> _WHAT YOU NEED TO DO_
Beginning with the opening line, restate the following material exactly, up through the line that contains "Also changed, not shown: 11".

> _DATA SECTION_

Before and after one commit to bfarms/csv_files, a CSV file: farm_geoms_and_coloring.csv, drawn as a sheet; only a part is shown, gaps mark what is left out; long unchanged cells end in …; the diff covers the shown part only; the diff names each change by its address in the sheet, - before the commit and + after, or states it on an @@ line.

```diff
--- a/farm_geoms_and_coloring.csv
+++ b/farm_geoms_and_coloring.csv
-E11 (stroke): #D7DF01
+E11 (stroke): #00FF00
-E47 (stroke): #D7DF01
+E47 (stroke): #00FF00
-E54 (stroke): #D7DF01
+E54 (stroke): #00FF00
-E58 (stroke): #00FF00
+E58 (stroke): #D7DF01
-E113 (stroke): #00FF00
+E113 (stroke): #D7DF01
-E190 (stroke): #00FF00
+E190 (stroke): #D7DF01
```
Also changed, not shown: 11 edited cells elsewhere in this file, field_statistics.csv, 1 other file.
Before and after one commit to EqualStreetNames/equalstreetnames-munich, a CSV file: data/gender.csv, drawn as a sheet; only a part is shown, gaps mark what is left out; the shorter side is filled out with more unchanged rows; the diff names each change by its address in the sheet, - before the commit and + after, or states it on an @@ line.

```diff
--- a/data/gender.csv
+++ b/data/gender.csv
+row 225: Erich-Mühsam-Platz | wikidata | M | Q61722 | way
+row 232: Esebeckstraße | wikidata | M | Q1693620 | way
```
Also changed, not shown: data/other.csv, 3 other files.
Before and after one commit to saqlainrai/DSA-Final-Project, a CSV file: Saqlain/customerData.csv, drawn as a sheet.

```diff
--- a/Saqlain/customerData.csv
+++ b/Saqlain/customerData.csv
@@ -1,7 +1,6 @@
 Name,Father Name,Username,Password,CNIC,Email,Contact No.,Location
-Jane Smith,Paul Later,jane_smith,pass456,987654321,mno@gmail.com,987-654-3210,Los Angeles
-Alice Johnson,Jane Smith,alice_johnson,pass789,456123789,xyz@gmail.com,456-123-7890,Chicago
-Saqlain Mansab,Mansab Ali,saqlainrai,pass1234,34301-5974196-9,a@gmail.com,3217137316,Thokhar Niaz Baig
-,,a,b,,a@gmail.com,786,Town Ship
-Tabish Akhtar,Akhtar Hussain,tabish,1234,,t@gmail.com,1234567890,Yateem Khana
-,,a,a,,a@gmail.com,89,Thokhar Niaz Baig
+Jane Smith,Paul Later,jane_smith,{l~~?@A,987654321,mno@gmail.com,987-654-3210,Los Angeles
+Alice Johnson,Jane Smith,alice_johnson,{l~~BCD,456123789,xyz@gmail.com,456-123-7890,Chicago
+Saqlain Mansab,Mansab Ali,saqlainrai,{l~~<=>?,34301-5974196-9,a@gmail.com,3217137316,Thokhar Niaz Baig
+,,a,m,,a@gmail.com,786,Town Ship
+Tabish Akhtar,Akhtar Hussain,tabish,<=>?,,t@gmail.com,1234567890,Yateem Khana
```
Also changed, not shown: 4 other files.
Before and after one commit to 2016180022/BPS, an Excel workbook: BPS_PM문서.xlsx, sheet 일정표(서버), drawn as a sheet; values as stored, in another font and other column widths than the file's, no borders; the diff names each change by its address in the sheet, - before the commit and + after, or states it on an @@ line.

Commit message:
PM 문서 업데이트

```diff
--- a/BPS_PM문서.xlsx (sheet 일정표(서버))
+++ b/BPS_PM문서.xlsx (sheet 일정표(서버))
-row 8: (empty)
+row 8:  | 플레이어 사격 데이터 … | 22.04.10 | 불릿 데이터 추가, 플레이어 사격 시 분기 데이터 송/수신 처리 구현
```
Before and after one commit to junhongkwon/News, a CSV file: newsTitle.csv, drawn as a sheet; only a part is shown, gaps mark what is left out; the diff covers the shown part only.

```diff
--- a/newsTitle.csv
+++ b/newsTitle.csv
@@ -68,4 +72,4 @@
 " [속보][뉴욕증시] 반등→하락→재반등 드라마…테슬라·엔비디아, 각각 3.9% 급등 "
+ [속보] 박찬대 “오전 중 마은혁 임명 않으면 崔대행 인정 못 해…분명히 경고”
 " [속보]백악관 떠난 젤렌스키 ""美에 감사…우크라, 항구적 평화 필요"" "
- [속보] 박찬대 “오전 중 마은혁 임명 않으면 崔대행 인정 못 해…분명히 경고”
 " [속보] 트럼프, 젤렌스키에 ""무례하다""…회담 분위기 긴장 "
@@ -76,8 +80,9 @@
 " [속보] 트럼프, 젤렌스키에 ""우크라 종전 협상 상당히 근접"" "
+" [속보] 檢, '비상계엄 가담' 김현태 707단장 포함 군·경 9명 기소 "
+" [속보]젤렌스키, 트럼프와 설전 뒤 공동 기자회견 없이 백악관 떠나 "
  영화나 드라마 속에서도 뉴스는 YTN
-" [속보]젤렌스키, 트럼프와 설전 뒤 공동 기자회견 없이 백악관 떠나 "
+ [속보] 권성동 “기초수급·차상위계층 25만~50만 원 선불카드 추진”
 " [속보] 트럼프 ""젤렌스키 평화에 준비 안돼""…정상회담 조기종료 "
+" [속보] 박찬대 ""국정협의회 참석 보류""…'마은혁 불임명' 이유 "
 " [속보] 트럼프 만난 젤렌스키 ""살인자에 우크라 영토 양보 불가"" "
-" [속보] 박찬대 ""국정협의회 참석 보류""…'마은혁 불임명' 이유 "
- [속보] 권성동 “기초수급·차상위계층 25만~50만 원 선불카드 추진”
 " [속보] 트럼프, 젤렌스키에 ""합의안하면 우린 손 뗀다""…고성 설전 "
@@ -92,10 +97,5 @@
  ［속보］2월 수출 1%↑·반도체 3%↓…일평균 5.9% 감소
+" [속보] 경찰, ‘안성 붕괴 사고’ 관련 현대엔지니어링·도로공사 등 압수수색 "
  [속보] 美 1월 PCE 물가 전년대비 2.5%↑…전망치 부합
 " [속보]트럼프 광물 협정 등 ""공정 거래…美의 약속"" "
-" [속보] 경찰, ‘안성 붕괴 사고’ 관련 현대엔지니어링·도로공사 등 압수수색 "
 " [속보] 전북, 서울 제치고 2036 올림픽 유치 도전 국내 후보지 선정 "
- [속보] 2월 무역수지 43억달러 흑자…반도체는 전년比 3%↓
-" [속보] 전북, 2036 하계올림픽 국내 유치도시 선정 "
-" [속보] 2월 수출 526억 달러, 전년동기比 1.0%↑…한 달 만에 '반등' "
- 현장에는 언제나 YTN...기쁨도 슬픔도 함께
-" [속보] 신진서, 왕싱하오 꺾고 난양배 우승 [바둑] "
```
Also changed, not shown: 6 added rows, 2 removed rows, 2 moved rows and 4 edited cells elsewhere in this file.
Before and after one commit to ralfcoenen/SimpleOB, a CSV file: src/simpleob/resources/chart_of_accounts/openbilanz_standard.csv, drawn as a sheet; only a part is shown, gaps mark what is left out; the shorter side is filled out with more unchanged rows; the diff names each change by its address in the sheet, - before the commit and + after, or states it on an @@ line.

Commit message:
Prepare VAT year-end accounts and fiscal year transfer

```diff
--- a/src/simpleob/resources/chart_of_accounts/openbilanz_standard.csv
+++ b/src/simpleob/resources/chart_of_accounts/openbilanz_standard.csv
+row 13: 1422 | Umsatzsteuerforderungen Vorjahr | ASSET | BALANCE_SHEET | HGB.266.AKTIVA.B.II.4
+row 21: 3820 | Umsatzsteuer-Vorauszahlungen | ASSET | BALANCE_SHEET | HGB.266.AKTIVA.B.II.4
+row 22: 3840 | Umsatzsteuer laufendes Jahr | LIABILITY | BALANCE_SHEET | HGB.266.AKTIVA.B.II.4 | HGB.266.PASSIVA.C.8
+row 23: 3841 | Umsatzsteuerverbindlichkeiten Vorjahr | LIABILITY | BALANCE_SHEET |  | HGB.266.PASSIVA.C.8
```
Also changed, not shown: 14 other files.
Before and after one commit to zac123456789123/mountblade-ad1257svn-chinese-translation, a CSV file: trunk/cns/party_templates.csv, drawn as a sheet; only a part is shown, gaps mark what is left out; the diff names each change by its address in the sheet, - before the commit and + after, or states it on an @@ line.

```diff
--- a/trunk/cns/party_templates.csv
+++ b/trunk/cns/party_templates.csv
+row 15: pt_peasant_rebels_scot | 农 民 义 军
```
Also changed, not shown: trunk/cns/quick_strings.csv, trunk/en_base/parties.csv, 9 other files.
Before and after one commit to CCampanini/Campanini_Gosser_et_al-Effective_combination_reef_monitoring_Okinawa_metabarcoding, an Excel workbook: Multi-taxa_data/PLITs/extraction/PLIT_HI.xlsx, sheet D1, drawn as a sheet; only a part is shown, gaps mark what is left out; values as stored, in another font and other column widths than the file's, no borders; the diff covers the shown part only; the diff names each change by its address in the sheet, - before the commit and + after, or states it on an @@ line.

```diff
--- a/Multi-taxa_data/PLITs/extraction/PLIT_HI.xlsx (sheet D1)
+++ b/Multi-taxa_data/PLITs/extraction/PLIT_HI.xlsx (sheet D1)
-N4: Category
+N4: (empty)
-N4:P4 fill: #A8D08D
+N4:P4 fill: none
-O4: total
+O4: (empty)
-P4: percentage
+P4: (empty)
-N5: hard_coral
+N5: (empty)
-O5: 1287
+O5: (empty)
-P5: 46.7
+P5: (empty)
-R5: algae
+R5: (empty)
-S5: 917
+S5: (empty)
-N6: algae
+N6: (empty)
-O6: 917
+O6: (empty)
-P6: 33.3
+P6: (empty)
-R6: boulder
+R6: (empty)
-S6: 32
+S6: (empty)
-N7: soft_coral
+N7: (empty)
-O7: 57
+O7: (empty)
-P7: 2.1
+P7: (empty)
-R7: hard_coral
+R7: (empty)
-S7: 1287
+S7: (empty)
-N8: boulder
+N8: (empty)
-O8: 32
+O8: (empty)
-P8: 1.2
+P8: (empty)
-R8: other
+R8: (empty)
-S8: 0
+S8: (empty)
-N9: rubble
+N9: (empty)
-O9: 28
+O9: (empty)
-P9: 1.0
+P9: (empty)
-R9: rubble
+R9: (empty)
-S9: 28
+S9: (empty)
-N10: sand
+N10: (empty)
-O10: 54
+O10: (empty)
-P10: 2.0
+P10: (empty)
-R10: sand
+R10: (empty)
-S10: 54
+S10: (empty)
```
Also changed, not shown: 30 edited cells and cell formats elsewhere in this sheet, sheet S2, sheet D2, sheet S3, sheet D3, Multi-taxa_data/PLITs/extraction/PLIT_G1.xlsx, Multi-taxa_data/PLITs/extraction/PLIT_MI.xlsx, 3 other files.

> _FINAL ANSWER_
Before and after one commit to bfarms/csv_files, a CSV file: farm_geoms_and_coloring.csv, drawn as a sheet; only a part is shown, gaps mark what is left out; long unchanged cells end in …; the diff covers the shown part only; the diff names each change by its address in the sheet, - before the commit and + after, or states it on an @@ line.

```diff
--- a/farm_geoms_and_coloring.csv
+++ b/farm_geoms_and_coloring.csv
-E11 (stroke): #D7DF01
+E11 (stroke): #00FF00
-E47 (stroke): #D7DF01
+E47 (stroke): #00FF00
-E54 (stroke): #D7DF01
+E54 (stroke): #00FF00
-E58 (stroke): #00FF00
+E58 (stroke): #D7DF01
-E113 (stroke): #00FF00
+E113 (stroke): #D7DF01
-E190 (stroke): #00FF00
+E190 (stroke): #D7DF01
```
Also changed, not shown: 11 edited cells elsewhere in this file, field_statistics.csv, 1 other file.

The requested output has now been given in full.